Teacher Reflections
Typically, climbers leave colorful prayer flags at the summit of Mount Everest. Throughout this project, our students discovered that bravery comes in many forms, and the one does not have to climb a mountain to be considered brave. For one of their final products, they created prayer flags and dedications in honor of someone brave. They were motivated and inspired to create multiple drafts of their design and then cut, stitched, stenciled, and appliqued the most beautiful flags.

Student Reflections
My personal Everest is to be an OB/GYN because I want to help save little babies —Christian Flower

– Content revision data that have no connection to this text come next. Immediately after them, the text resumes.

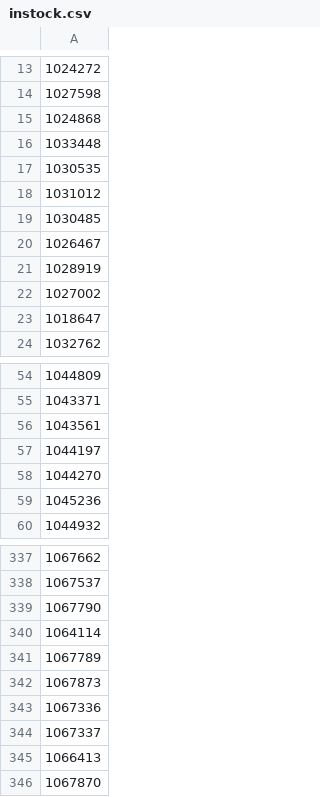
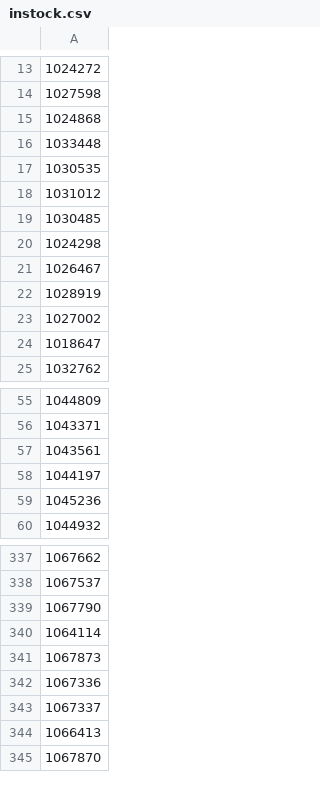
Before and after one commit to adriangcanada72-star/cards, a CSV file: instock.csv, drawn as a sheet; only a part is shown, gaps mark what is left out; removed rows and columns are numbered as before the commit, all else as after; the diff names each change by its address in the sheet, - before the commit and + after, or states it on an @@ line.

Commit message:
Update in-stock SKUs 2026-06-22 21:27 UTC

```diff
--- a/instock.csv
+++ b/instock.csv
+row 20: 1024298
-row 58: 1044270
-row 341: 1067789
```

My Everest has to do with being an animal advocate and volunteering at shelter when I grow up. I want to do this because I think all animals are cute even the ugly ones like naked mole rats. —Lauren Alatriste

To learn more about this project and others, visit